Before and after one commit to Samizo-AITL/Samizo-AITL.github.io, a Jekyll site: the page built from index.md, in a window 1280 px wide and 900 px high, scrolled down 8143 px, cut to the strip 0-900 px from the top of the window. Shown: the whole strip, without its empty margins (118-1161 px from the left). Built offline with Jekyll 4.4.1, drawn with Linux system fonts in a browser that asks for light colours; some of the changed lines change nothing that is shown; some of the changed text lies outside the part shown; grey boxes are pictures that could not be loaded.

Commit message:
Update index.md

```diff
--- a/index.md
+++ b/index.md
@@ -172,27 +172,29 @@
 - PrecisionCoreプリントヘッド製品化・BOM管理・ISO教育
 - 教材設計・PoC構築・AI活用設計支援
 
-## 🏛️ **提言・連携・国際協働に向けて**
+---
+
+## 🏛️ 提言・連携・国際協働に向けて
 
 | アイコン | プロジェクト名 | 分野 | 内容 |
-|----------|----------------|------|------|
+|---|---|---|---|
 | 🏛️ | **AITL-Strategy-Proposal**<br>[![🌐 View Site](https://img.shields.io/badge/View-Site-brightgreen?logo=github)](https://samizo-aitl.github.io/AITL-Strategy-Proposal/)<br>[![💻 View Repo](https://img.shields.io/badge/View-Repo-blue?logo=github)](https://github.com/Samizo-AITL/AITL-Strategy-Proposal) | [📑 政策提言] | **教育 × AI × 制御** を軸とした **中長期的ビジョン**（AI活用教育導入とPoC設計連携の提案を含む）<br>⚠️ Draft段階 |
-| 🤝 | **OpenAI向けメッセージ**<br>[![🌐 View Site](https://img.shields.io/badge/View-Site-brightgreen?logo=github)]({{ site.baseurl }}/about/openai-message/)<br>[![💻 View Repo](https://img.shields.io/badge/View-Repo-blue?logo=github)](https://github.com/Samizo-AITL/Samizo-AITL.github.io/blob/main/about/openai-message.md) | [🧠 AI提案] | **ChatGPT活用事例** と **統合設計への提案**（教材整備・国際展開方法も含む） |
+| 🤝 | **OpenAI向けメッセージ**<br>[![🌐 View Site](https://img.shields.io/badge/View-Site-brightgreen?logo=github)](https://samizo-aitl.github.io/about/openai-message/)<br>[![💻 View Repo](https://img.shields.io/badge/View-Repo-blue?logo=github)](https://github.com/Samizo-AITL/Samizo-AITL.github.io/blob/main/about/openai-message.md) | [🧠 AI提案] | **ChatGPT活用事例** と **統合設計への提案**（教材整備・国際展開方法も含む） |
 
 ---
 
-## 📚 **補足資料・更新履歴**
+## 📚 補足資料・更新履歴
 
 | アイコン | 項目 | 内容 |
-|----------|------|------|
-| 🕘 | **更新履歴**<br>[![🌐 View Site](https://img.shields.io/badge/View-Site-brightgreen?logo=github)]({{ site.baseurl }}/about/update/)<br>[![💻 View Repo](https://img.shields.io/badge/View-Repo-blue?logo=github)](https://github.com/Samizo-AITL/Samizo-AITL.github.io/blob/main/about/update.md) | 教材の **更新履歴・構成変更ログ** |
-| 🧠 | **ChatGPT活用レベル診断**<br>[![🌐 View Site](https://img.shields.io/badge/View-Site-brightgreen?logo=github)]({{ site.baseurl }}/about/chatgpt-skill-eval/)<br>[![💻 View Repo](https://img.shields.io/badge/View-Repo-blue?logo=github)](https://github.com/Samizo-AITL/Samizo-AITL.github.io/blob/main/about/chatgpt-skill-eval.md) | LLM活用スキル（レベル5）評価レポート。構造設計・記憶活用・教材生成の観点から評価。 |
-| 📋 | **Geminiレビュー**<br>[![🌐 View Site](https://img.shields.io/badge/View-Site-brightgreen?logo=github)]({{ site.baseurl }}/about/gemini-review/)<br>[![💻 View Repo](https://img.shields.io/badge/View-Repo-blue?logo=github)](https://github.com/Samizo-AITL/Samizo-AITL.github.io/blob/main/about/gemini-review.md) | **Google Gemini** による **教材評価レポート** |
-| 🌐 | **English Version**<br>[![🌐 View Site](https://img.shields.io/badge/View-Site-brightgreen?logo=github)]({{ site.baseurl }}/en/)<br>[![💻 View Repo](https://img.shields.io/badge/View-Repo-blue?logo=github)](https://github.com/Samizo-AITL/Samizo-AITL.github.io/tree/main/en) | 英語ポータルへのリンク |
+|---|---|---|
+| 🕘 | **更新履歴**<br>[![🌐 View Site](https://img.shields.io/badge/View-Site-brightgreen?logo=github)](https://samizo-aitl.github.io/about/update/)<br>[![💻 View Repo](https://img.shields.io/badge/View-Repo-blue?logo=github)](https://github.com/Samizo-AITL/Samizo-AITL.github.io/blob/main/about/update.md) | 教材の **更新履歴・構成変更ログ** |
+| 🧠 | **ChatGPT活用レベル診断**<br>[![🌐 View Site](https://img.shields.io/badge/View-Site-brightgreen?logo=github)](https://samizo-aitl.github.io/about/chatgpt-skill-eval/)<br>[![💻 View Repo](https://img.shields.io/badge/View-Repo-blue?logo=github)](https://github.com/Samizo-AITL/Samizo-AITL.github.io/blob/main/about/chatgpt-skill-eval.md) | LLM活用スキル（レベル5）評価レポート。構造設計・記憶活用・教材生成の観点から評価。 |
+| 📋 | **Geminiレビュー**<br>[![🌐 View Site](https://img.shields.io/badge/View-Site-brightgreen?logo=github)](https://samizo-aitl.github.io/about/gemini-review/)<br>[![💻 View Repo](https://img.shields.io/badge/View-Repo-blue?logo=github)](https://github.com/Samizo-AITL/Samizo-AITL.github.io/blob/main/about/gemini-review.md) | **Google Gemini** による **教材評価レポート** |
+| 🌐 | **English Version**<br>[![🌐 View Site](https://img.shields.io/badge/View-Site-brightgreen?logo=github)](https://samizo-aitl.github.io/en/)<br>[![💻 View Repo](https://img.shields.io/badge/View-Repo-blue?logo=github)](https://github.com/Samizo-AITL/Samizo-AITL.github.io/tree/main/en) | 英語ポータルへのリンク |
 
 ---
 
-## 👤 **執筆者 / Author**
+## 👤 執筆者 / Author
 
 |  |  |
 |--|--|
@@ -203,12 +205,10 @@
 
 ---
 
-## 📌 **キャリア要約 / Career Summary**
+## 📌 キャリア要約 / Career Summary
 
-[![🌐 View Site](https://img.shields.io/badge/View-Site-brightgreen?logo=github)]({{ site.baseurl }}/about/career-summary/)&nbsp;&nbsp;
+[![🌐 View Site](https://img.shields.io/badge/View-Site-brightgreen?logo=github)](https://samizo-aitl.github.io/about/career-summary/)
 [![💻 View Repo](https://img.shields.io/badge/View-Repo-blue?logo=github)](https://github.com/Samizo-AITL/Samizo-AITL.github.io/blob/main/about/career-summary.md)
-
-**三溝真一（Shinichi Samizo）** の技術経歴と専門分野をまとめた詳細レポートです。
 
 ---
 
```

- Exercise instructions:
Copy the full listing word for word.

- Answer to the exercise:
Before and after one commit to Samizo-AITL/Samizo-AITL.github.io, a Jekyll site: the page built from index.md, in a window 1280 px wide and 900 px high, scrolled down 8143 px, cut to the strip 0-900 px from the top of the window. Shown: the whole strip, without its empty margins (118-1161 px from the left). Built offline with Jekyll 4.4.1, drawn with Linux system fonts in a browser that asks for light colours; some of the changed lines change nothing that is shown; some of the changed text lies outside the part shown; grey boxes are pictures that could not be loaded.

Commit message:
Update index.md

```diff
--- a/index.md
+++ b/index.md
@@ -172,27 +172,29 @@
 - PrecisionCoreプリントヘッド製品化・BOM管理・ISO教育
 - 教材設計・PoC構築・AI活用設計支援
 
-## 🏛️ **提言・連携・国際協働に向けて**
+---
+
+## 🏛️ 提言・連携・国際協働に向けて
 
 | アイコン | プロジェクト名 | 分野 | 内容 |
-|----------|----------------|------|------|
+|---|---|---|---|
 | 🏛️ | **AITL-Strategy-Proposal**<br>[![🌐 View Site](https://img.shields.io/badge/View-Site-brightgreen?logo=github)](https://samizo-aitl.github.io/AITL-Strategy-Proposal/)<br>[![💻 View Repo](https://img.shields.io/badge/View-Repo-blue?logo=github)](https://github.com/Samizo-AITL/AITL-Strategy-Proposal) | [📑 政策提言] | **教育 × AI × 制御** を軸とした **中長期的ビジョン**（AI活用教育導入とPoC設計連携の提案を含む）<br>⚠️ Draft段階 |
-| 🤝 | **OpenAI向けメッセージ**<br>[![🌐 View Site](https://img.shields.io/badge/View-Site-brightgreen?logo=github)]({{ site.baseurl }}/about/openai-message/)<br>[![💻 View Repo](https://img.shields.io/badge/View-Repo-blue?logo=github)](https://github.com/Samizo-AITL/Samizo-AITL.github.io/blob/main/about/openai-message.md) | [🧠 AI提案] | **ChatGPT活用事例** と **統合設計への提案**（教材整備・国際展開方法も含む） |
+| 🤝 | **OpenAI向けメッセージ**<br>[![🌐 View Site](https://img.shields.io/badge/View-Site-brightgreen?logo=github)](https://samizo-aitl.github.io/about/openai-message/)<br>[![💻 View Repo](https://img.shields.io/badge/View-Repo-blue?logo=github)](https://github.com/Samizo-AITL/Samizo-AITL.github.io/blob/main/about/openai-message.md) | [🧠 AI提案] | **ChatGPT活用事例** と **統合設計への提案**（教材整備・国際展開方法も含む） |
 
 ---
 
-## 📚 **補足資料・更新履歴**
+## 📚 補足資料・更新履歴
 
 | アイコン | 項目 | 内容 |
-|----------|------|------|
-| 🕘 | **更新履歴**<br>[![🌐 View Site](https://img.shields.io/badge/View-Site-brightgreen?logo=github)]({{ site.baseurl }}/about/update/)<br>[![💻 View Repo](https://img.shields.io/badge/View-Repo-blue?logo=github)](https://github.com/Samizo-AITL/Samizo-AITL.github.io/blob/main/about/update.md) | 教材の **更新履歴・構成変更ログ** |
-| 🧠 | **ChatGPT活用レベル診断**<br>[![🌐 View Site](https://img.shields.io/badge/View-Site-brightgreen?logo=github)]({{ site.baseurl }}/about/chatgpt-skill-eval/)<br>[![💻 View Repo](https://img.shields.io/badge/View-Repo-blue?logo=github)](https://github.com/Samizo-AITL/Samizo-AITL.github.io/blob/main/about/chatgpt-skill-eval.md) | LLM活用スキル（レベル5）評価レポート。構造設計・記憶活用・教材生成の観点から評価。 |
-| 📋 | **Geminiレビュー**<br>[![🌐 View Site](https://img.shields.io/badge/View-Site-brightgreen?logo=github)]({{ site.baseurl }}/about/gemini-review/)<br>[![💻 View Repo](https://img.shields.io/badge/View-Repo-blue?logo=github)](https://github.com/Samizo-AITL/Samizo-AITL.github.io/blob/main/about/gemini-review.md) | **Google Gemini** による **教材評価レポート** |
-| 🌐 | **English Version**<br>[![🌐 View Site](https://img.shields.io/badge/View-Site-brightgreen?logo=github)]({{ site.baseurl }}/en/)<br>[![💻 View Repo](https://img.shields.io/badge/View-Repo-blue?logo=github)](https://github.com/Samizo-AITL/Samizo-AITL.github.io/tree/main/en) | 英語ポータルへのリンク |
+|---|---|---|
+| 🕘 | **更新履歴**<br>[![🌐 View Site](https://img.shields.io/badge/View-Site-brightgreen?logo=github)](https://samizo-aitl.github.io/about/update/)<br>[![💻 View Repo](https://img.shields.io/badge/View-Repo-blue?logo=github)](https://github.com/Samizo-AITL/Samizo-AITL.github.io/blob/main/about/update.md) | 教材の **更新履歴・構成変更ログ** |
+| 🧠 | **ChatGPT活用レベル診断**<br>[![🌐 View Site](https://img.shields.io/badge/View-Site-brightgreen?logo=github)](https://samizo-aitl.github.io/about/chatgpt-skill-eval/)<br>[![💻 View Repo](https://img.shields.io/badge/View-Repo-blue?logo=github)](https://github.com/Samizo-AITL/Samizo-AITL.github.io/blob/main/about/chatgpt-skill-eval.md) | LLM活用スキル（レベル5）評価レポート。構造設計・記憶活用・教材生成の観点から評価。 |
+| 📋 | **Geminiレビュー**<br>[![🌐 View Site](https://img.shields.io/badge/View-Site-brightgreen?logo=github)](https://samizo-aitl.github.io/about/gemini-review/)<br>[![💻 View Repo](https://img.shields.io/badge/View-Repo-blue?logo=github)](https://github.com/Samizo-AITL/Samizo-AITL.github.io/blob/main/about/gemini-review.md) | **Google Gemini** による **教材評価レポート** |
+| 🌐 | **English Version**<br>[![🌐 View Site](https://img.shields.io/badge/View-Site-brightgreen?logo=github)](https://samizo-aitl.github.io/en/)<br>[![💻 View Repo](https://img.shields.io/badge/View-Repo-blue?logo=github)](https://github.com/Samizo-AITL/Samizo-AITL.github.io/tree/main/en) | 英語ポータルへのリンク |
 
 ---
 
-## 👤 **執筆者 / Author**
+## 👤 執筆者 / Author
 
 |  |  |
 |--|--|
@@ -203,12 +205,10 @@
 
 ---
 
-## 📌 **キャリア要約 / Career Summary**
+## 📌 キャリア要約 / Career Summary
 
-[![🌐 View Site](https://img.shields.io/badge/View-Site-brightgreen?logo=github)]({{ site.baseurl }}/about/career-summary/)&nbsp;&nbsp;
+[![🌐 View Site](https://img.shields.io/badge/View-Site-brightgreen?logo=github)](https://samizo-aitl.github.io/about/career-summary/)
 [![💻 View Repo](https://img.shields.io/badge/View-Repo-blue?logo=github)](https://github.com/Samizo-AITL/Samizo-AITL.github.io/blob/main/about/career-summary.md)
-
-**三溝真一（Shinichi Samizo）** の技術経歴と専門分野をまとめた詳細レポートです。
 
 ---
 
```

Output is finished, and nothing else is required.